A similar percentage would not, while the remainder are on the fence. The percentage of those willing to sell is higher for smaller businesses (43%). Companies in Europe and South Africa are more prone to want to sell.

11    The most common reason that companies want to sell their captives is because they take up too much management time (67% cite that reason).

Other cost-related issues are often cited — for example, more than 40% note opportunity cost. A large minority of businesses would sell to reduce capital expenditures or generate capital.

12    Reasons not to sell captives run the gamut — from cost and quality of service, to inability to innovate and provide a career path for employees.

About four in 10 businesses say ESPs cannot deliver the cost or quality of service needed, nor can they provide attractive career paths. One-third mention poorer innovation, business continuity, resilience and cybersecurity.

13    Of businesses interested in selling, almost half want to sell their procurement captives.

A similar percentage would like to dispose of captives that handle supply chain management, while sales and accounts-payable captives are farther down the list.

14    More than half of companies expect to have less captive capacity by 2023.

Larger enterprises are less prone to reduce capacity. In line with this sentiment, 48% of businesses expect to be more outsourced by 2023, while fewer expect to be less outsourced (23%) or see no change (29%).

15    Captives that draw on resources in developing countries may also be on the wane.

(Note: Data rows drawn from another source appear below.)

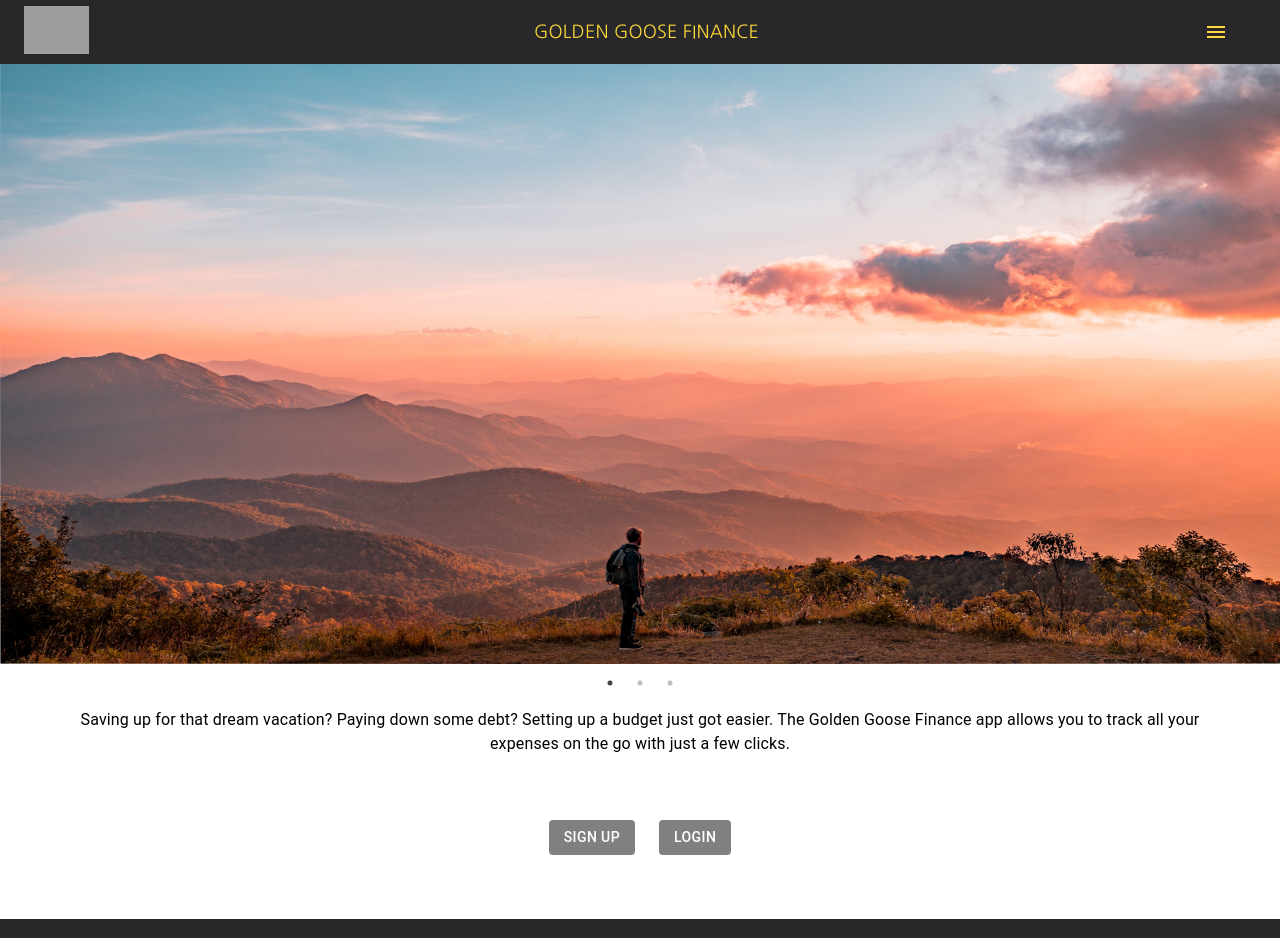
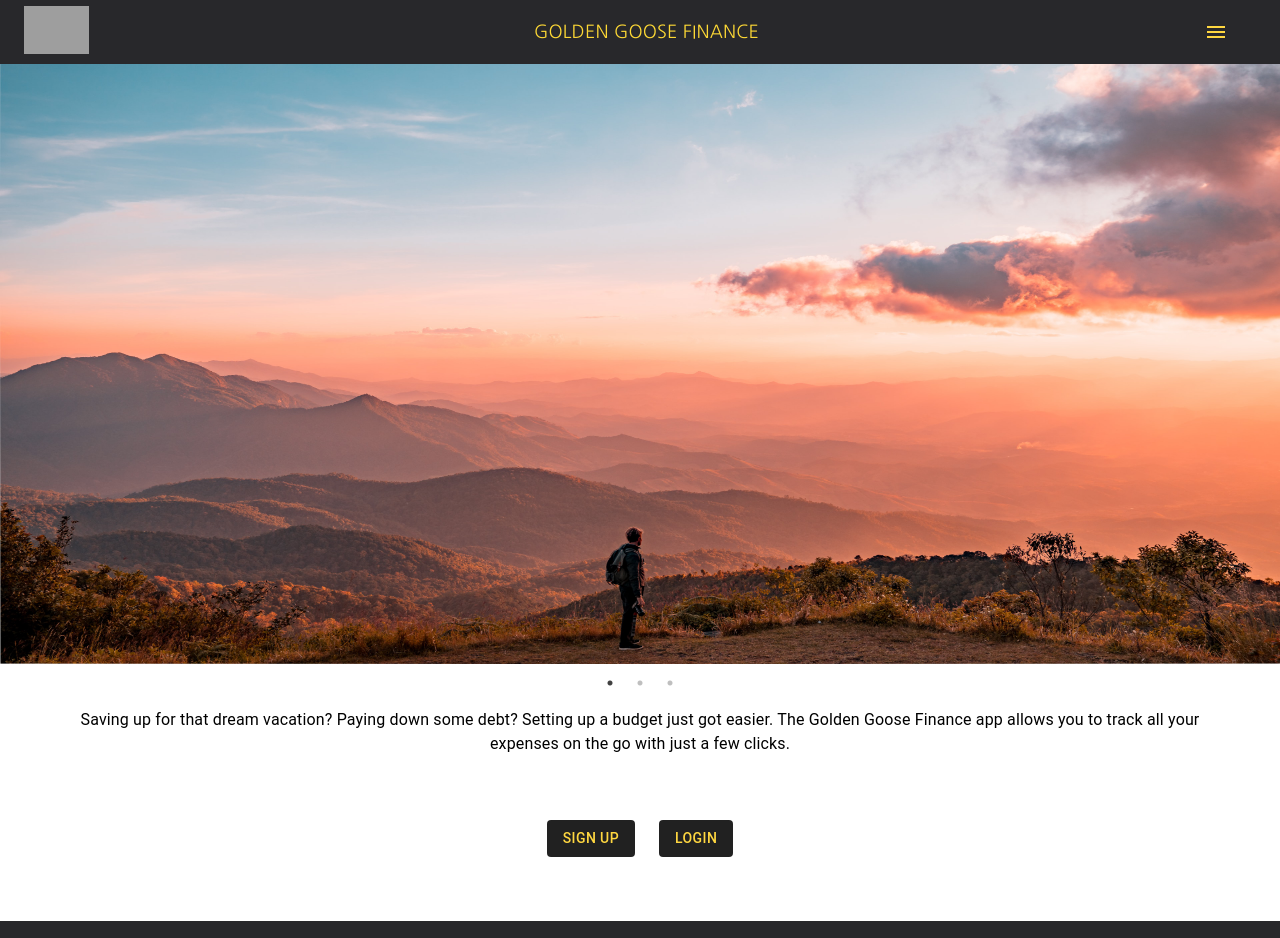
Before and after one commit to edyta0106/Golden-Goose-Finance, a React (Create React App) app in the folder client/: page / in a window 1280 px wide. Shown: the top 938 px of the page. Built offline with nearby package versions, Linux system fonts and the light colour scheme; grey boxes are pictures that could not be loaded.

Commit message:
Added button styling

```diff
--- a/client/src/components/Header/Header.js
+++ b/client/src/components/Header/Header.js
@@ -53,6 +53,7 @@ export default function ButtonAppBar() {
           {Auth.loggedIn() !== true ? (
             <>
               <Menu
+                sx={{ marginRight: "0" }}
                 id="basic-menu"
                 anchorEl={anchorEl}
                 open={open}
--- a/client/src/components/Homepage/Homepage.js
+++ b/client/src/components/Homepage/Homepage.js
@@ -18,22 +18,22 @@ export default function Homepage() {
           }}
         />
         <Typography align="center" component="p" sx={{ my: 5 }}>
-          Saving up for that dream vacation? Paying down some debt? Setting up a
-          budget just got easier. The Golden Goose Finance app allows you to
+          Saving up for that dream vacation? Paying down some debt? Setting up a budget just got easier. The Golden Goose Finance app allows you to
           track all your expenses on the go with just a few clicks.
         </Typography>
-        <Stack
-          direction="horizontal"
-          justifyContent="center"
-          sx={{ my: 5, p: 3 }}
-        >
+        <Stack direction="horizontal" justifyContent="center" sx={{ my: 5, p: 3 }}>
           <Link to="/signup">
             <Button
-              variant="outlined"
+              variant=""
               sx={{
-                bgcolor: "gray",
-                color: "white",
+                color: "#FFD740",
+                backgroundColor: "rgba(0, 0, 0, 0.87)",
                 border: "none",
+                "&:hover": {
+                  transform: "scale(110%)",
+                  transition: "ease-in-out",
+                  backgroundColor: "rgba(45, 45, 45, 0.87)",
+                },
               }}
             >
               Sign Up
@@ -41,12 +41,17 @@ export default function Homepage() {
           </Link>
           <Link to="/login">
             <Button
-              variant="outlined"
+              variant=""
               sx={{
-                bgcolor: "gray",
-                color: "white",
+                color: "#FFD740",
+                backgroundColor: "rgba(0, 0, 0, 0.87)",
+                marginLeft: "1.5rem",
                 border: "none",
-                marginLeft: "1.5rem",
+                "&:hover": {
+                  transform: "scale(110%)",
+                  transition: "ease-in-out",
+                  backgroundColor: "rgba(45, 45, 45, 0.87)",
+                },
               }}
             >
               Login
--- a/client/src/components/Login/Login.js
+++ b/client/src/components/Login/Login.js
@@ -77,8 +77,21 @@ export default function Login() {
             </div>
           ) : null}
           <Box textAlign="center">
-            <Button type="submit" sx={{ mt: 5, border: 1 }}>
-              Login
+            <Button
+              variant=""
+              sx={{
+                mt: 5,
+                color: "#FFD740",
+                backgroundColor: "rgba(0, 0, 0, 0.87)",
+                border: "none",
+                "&:hover": {
+                  transform: "scale(110%)",
+                  transition: "ease-in-out",
+                  backgroundColor: "rgba(45, 45, 45, 0.87)",
+                },
+              }}
+            >
+              Create Account
             </Button>
           </Box>
         </Box>
--- a/client/src/components/SignUp/SignUp.js
+++ b/client/src/components/SignUp/SignUp.js
@@ -74,12 +74,27 @@ export default function SignUp(props) {
             variant="standard"
           />
           <Box textAlign="center">
-            <Button type="submit" sx={{ mt: 5, border: 1 }}>
+            <Button
+              variant=""
+              sx={{
+                mt: 5,
+                color: "#FFD740",
+                backgroundColor: "rgba(0, 0, 0, 0.87)",
+                border: "none",
+                "&:hover": {
+                  transform: "scale(110%)",
+                  transition: "ease-in-out",
+                  backgroundColor: "rgba(45, 45, 45, 0.87)",
+                },
+              }}
+            >
               Create Account
             </Button>
+            ;
           </Box>
         </Box>
       </Container>
     </>
   );
 }
+//
```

Sentiment toward captives in such countries may be shifting. A mere 15% of businesses expect to have more headcount by 2023, while 40% expect to have less, and 45% anticipate no change. However, this view is not shared by companies with revenue over $10 billion, of which a much higher percentage (27%) expect a rise in captive headcount in developing countries.

To learn more, read our ebook, “Shared Service Centers: Risks & Rewards in the Time of Coronavirus,” visit Cognizant’s Center for the Future of Work or contact us.